__TRY IT__. Top to bottom, give the entries again exactly as written.

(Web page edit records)

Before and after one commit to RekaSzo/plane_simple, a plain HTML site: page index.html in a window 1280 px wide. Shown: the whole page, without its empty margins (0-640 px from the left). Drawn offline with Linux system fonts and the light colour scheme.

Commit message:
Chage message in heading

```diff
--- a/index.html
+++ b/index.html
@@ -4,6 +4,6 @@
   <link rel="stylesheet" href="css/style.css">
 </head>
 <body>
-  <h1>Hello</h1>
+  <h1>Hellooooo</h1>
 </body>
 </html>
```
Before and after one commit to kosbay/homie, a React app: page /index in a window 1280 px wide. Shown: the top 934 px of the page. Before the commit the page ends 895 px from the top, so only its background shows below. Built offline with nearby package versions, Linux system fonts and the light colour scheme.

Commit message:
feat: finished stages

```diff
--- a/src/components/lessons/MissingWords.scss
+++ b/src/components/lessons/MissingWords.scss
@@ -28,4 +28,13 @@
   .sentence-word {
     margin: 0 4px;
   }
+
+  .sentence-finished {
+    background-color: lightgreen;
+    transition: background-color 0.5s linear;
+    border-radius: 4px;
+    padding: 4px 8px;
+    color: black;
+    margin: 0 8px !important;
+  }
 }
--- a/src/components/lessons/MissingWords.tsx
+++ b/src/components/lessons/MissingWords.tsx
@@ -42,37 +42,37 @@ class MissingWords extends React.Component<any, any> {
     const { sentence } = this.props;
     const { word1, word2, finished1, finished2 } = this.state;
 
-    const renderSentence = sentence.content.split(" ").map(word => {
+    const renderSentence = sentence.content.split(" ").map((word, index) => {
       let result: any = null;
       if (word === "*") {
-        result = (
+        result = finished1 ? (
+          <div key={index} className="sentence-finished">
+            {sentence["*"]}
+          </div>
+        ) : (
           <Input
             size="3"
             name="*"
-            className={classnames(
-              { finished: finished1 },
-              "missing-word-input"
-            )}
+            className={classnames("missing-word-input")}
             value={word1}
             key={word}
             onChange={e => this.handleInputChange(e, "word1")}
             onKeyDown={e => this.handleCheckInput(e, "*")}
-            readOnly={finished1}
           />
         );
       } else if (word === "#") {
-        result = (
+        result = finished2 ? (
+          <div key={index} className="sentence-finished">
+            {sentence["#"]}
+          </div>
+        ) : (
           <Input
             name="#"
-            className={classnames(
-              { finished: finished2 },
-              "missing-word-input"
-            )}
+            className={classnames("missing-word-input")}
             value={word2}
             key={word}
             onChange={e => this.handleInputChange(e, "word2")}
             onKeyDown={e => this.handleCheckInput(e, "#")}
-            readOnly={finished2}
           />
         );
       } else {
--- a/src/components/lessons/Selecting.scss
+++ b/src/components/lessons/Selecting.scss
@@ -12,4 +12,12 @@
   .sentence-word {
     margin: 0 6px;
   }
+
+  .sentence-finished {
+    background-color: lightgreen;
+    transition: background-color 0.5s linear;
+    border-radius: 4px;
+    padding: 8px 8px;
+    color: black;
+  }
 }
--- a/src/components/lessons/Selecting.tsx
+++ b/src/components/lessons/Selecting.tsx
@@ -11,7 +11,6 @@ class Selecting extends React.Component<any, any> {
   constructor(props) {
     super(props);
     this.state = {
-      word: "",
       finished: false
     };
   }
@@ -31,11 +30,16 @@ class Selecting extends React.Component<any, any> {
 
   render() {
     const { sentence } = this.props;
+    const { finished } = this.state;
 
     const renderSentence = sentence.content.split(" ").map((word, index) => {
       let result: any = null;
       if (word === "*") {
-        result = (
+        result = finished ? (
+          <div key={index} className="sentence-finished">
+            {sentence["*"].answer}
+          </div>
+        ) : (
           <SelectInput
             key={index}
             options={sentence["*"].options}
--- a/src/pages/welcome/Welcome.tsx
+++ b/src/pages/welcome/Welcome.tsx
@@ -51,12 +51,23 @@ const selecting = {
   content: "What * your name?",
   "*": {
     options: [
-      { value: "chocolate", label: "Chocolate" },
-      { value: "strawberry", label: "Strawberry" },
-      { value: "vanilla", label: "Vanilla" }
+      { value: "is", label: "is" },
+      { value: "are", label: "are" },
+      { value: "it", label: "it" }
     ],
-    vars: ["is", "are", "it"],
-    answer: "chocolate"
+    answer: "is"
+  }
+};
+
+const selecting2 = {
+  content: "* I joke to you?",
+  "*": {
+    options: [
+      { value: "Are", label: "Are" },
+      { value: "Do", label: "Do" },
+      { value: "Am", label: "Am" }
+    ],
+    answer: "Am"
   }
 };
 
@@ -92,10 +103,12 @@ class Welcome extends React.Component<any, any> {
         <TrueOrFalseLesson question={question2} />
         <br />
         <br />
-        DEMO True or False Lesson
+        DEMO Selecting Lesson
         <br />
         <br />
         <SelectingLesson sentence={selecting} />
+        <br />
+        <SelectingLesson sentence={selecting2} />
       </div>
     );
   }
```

__TASK OUTPUT__.
Before and after one commit to RekaSzo/plane_simple, a plain HTML site: page index.html in a window 1280 px wide. Shown: the whole page, without its empty margins (0-640 px from the left). Drawn offline with Linux system fonts and the light colour scheme.

Commit message:
Chage message in heading

```diff
--- a/index.html
+++ b/index.html
@@ -4,6 +4,6 @@
   <link rel="stylesheet" href="css/style.css">
 </head>
 <body>
-  <h1>Hello</h1>
+  <h1>Hellooooo</h1>
 </body>
 </html>
```
Before and after one commit to kosbay/homie, a React app: page /index in a window 1280 px wide. Shown: the top 934 px of the page. Before the commit the page ends 895 px from the top, so only its background shows below. Built offline with nearby package versions, Linux system fonts and the light colour scheme.

Commit message:
feat: finished stages

```diff
--- a/src/components/lessons/MissingWords.scss
+++ b/src/components/lessons/MissingWords.scss
@@ -28,4 +28,13 @@
   .sentence-word {
     margin: 0 4px;
   }
+
+  .sentence-finished {
+    background-color: lightgreen;
+    transition: background-color 0.5s linear;
+    border-radius: 4px;
+    padding: 4px 8px;
+    color: black;
+    margin: 0 8px !important;
+  }
 }
--- a/src/components/lessons/MissingWords.tsx
+++ b/src/components/lessons/MissingWords.tsx
@@ -42,37 +42,37 @@ class MissingWords extends React.Component<any, any> {
     const { sentence } = this.props;
     const { word1, word2, finished1, finished2 } = this.state;
 
-    const renderSentence = sentence.content.split(" ").map(word => {
+    const renderSentence = sentence.content.split(" ").map((word, index) => {
       let result: any = null;
       if (word === "*") {
-        result = (
+        result = finished1 ? (
+          <div key={index} className="sentence-finished">
+            {sentence["*"]}
+          </div>
+        ) : (
           <Input
             size="3"
             name="*"
-            className={classnames(
-              { finished: finished1 },
-              "missing-word-input"
-            )}
+            className={classnames("missing-word-input")}
             value={word1}
             key={word}
             onChange={e => this.handleInputChange(e, "word1")}
             onKeyDown={e => this.handleCheckInput(e, "*")}
-            readOnly={finished1}
           />
         );
       } else if (word === "#") {
-        result = (
+        result = finished2 ? (
+          <div key={index} className="sentence-finished">
+            {sentence["#"]}
+          </div>
+        ) : (
           <Input
             name="#"
-            className={classnames(
-              { finished: finished2 },
-              "missing-word-input"
-            )}
+            className={classnames("missing-word-input")}
             value={word2}
             key={word}
             onChange={e => this.handleInputChange(e, "word2")}
             onKeyDown={e => this.handleCheckInput(e, "#")}
-            readOnly={finished2}
           />
         );
       } else {
--- a/src/components/lessons/Selecting.scss
+++ b/src/components/lessons/Selecting.scss
@@ -12,4 +12,12 @@
   .sentence-word {
     margin: 0 6px;
   }
+
+  .sentence-finished {
+    background-color: lightgreen;
+    transition: background-color 0.5s linear;
+    border-radius: 4px;
+    padding: 8px 8px;
+    color: black;
+  }
 }
--- a/src/components/lessons/Selecting.tsx
+++ b/src/components/lessons/Selecting.tsx
@@ -11,7 +11,6 @@ class Selecting extends React.Component<any, any> {
   constructor(props) {
     super(props);
     this.state = {
-      word: "",
       finished: false
     };
   }
@@ -31,11 +30,16 @@ class Selecting extends React.Component<any, any> {
 
   render() {
     const { sentence } = this.props;
+    const { finished } = this.state;
 
     const renderSentence = sentence.content.split(" ").map((word, index) => {
       let result: any = null;
       if (word === "*") {
-        result = (
+        result = finished ? (
+          <div key={index} className="sentence-finished">
+            {sentence["*"].answer}
+          </div>
+        ) : (
           <SelectInput
             key={index}
             options={sentence["*"].options}
--- a/src/pages/welcome/Welcome.tsx
+++ b/src/pages/welcome/Welcome.tsx
@@ -51,12 +51,23 @@ const selecting = {
   content: "What * your name?",
   "*": {
     options: [
-      { value: "chocolate", label: "Chocolate" },
-      { value: "strawberry", label: "Strawberry" },
-      { value: "vanilla", label: "Vanilla" }
+      { value: "is", label: "is" },
+      { value: "are", label: "are" },
+      { value: "it", label: "it" }
     ],
-    vars: ["is", "are", "it"],
-    answer: "chocolate"
+    answer: "is"
+  }
+};
+
+const selecting2 = {
+  content: "* I joke to you?",
+  "*": {
+    options: [
+      { value: "Are", label: "Are" },
+      { value: "Do", label: "Do" },
+      { value: "Am", label: "Am" }
+    ],
+    answer: "Am"
   }
 };
 
@@ -92,10 +103,12 @@ class Welcome extends React.Component<any, any> {
         <TrueOrFalseLesson question={question2} />
         <br />
         <br />
-        DEMO True or False Lesson
+        DEMO Selecting Lesson
         <br />
         <br />
         <SelectingLesson sentence={selecting} />
+        <br />
+        <SelectingLesson sentence={selecting2} />
       </div>
     );
   }
```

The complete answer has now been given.